Photo/IllutrationShinya Yamanaka, left, director of Kyoto University's Center for iPS Cell Research and Application, and other officials attend a news conference on Jan. 22. (Yoshiko Sato)

KYOTO--A scientist at a global leader in stem cell research admitted to falsifying data in a study published last year that had raised hopes for future treatments for brain diseases.

Officials at Kyoto University’s Center for iPS Cell Research and Application (CiRA) told a news conference on Jan. 22 that an internal investigation turned up research improprieties in the study.

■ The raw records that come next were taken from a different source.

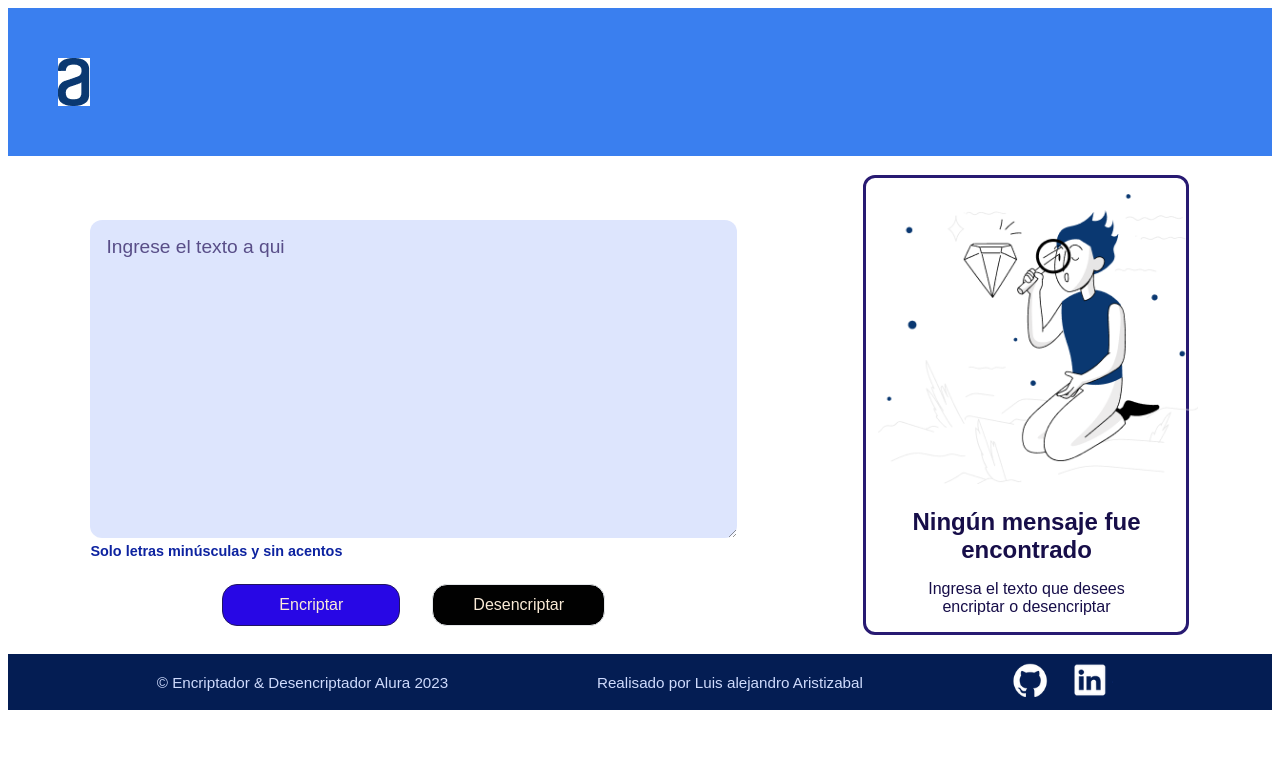
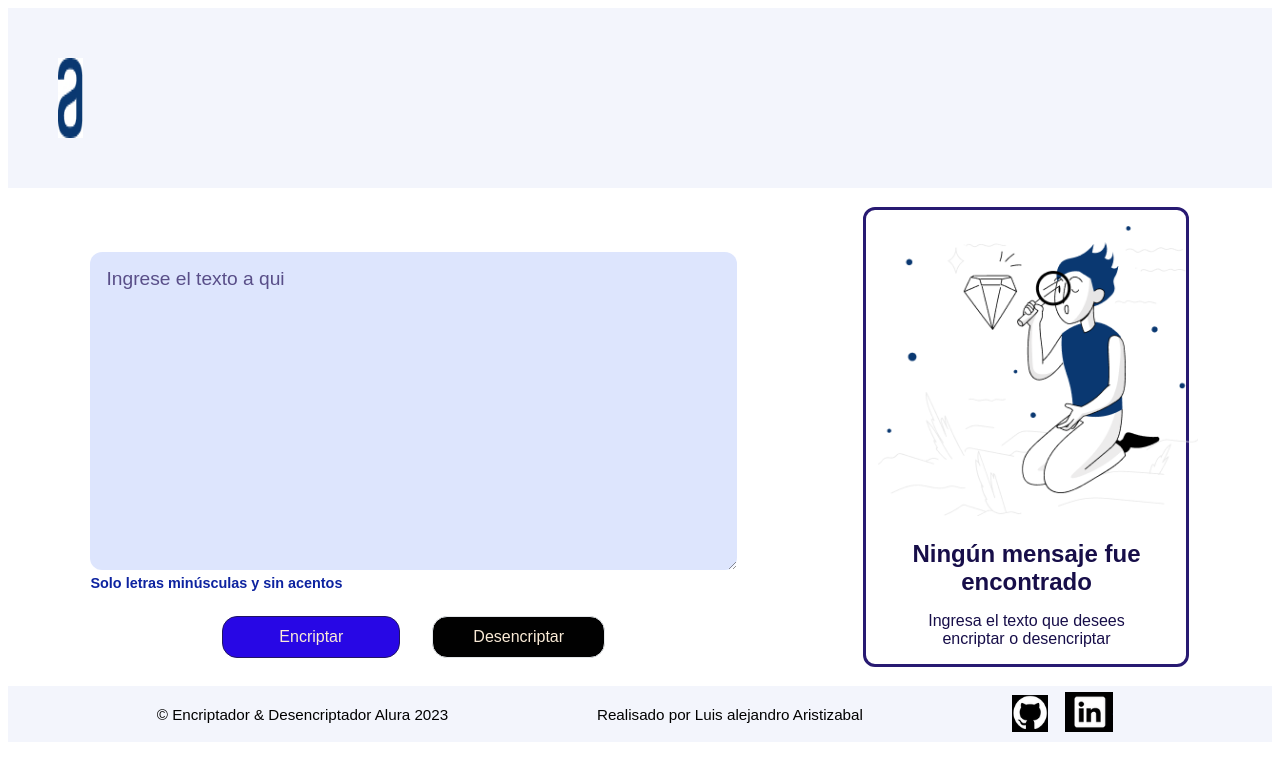
Before and after one commit to lagiraldo1990/desafio1, a plain HTML site: page index.html in a window 1280 px wide. Drawn offline with Linux system fonts and the light colour scheme.

Commit message:
commit inicio

```diff
--- a/css/encabezado.css
+++ b/css/encabezado.css
@@ -1,7 +1,7 @@
 .encabezado{
-    background-color: hsla(217, 85%, 55%, 0.924);
+    background-color: #f3f5fc;
     padding: 50px;
-    border: none;
+    border:none;
 }
 
 .encabezado__container{
@@ -10,7 +10,9 @@
     justify-content: space-between;
 }
 
-.encabezado__logoAlura{
-    padding-left: 2rem;
-    width: 6.5vw;;
+.encabezado__alura{
+    height: 80px;
+    width: 25px;
+
+
 }
--- a/css/rodapie.css
+++ b/css/rodapie.css
@@ -1,5 +1,5 @@
 .rodapie{
-    background-color: rgb(4, 29, 83);
+    background-color: #f3f5fc ;
     padding: 0.28rem 0;
     display: flex;
     vertical-align: middle;
@@ -9,7 +9,7 @@
 
 .descripcion{
     font-family: 'Basic', sans-serif;
-    color: #cfdbfd;
+    color: black;
     text-align: center;
     font-size: 0.95rem;
 }
@@ -23,11 +23,13 @@
     width: 2.3rem;
     margin-right: 1.3vw;
     margin-top: 0.2rem;
+    background-color: black;
 }
 
 .rodapie__logoLinkedin{
     width: 3rem;
     margin-right: 0.8vw;
+    background-color: black;
 }
 
 @media screen and (max-width: 375px){
```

The university has asked the publishing company of Stem Cell Reports to retract the article, which appeared in the U.S. scientific journal in February 2017.

CiRA officials said Kohei Yamamizu, 36, a specially appointed assistant professor who was the lead writer of the article, told the committee that he fabricated the figures to “improve the overall appearance of the article.”

The center said the falsified data would not affect ongoing clinical research and tests using iPS cells, but measures will be taken to prevent a recurrence.

“I truly regret and apologize for not being able to prevent the impropriety,” CiRA Director Shinya Yamanaka, who won the Nobel Prize for his work with human induced pluripotent stem (iPS) cells, said at the news conference. “I will make even greater efforts in regard to the fostering of researchers.”

Yamamizu’s research involved attempts to turn iPS cells into other cells that play an important role in protecting the brain.

The study claimed to have created brain endothelial cells with characteristics similar to cells that go into the creation of the blood-brain barrier. This barrier helps to protect the brain by limiting the activities of molecules that reach it.

According to the paper, the creation of such brain endothelial cells from iPS cells could be helpful in producing drugs to combat brain illnesses, such as Alzheimer’s.

However, doubts were raised about the validity of the paper, and a committee was formed in September 2017 to respond to the allegations.

The university’s research integrity investigation committee found fabrication and manipulation in 17 instances among 11 figures used in the paper. They consisted of all six main figures as well as five of the six supplementary figures used to augment the article.

The committee said the falsifications were made to reinforce the arguments in the paper while the manipulation of figures played a major role in supporting the paper’s conclusion.

When the committee analyzed the proper research data, it concluded that no brain endothelial cells were created.

The figures were all produced by Yamamizu, and none of the 10 co-authors of the article was involved, the committee said.

The university will decide on disciplinary action for those involved based on its internal guidelines.

University officials said they would institute new measures, including requiring the submittal of all experiment notes and sufficient research data to validate the reliability of figures before a study is published.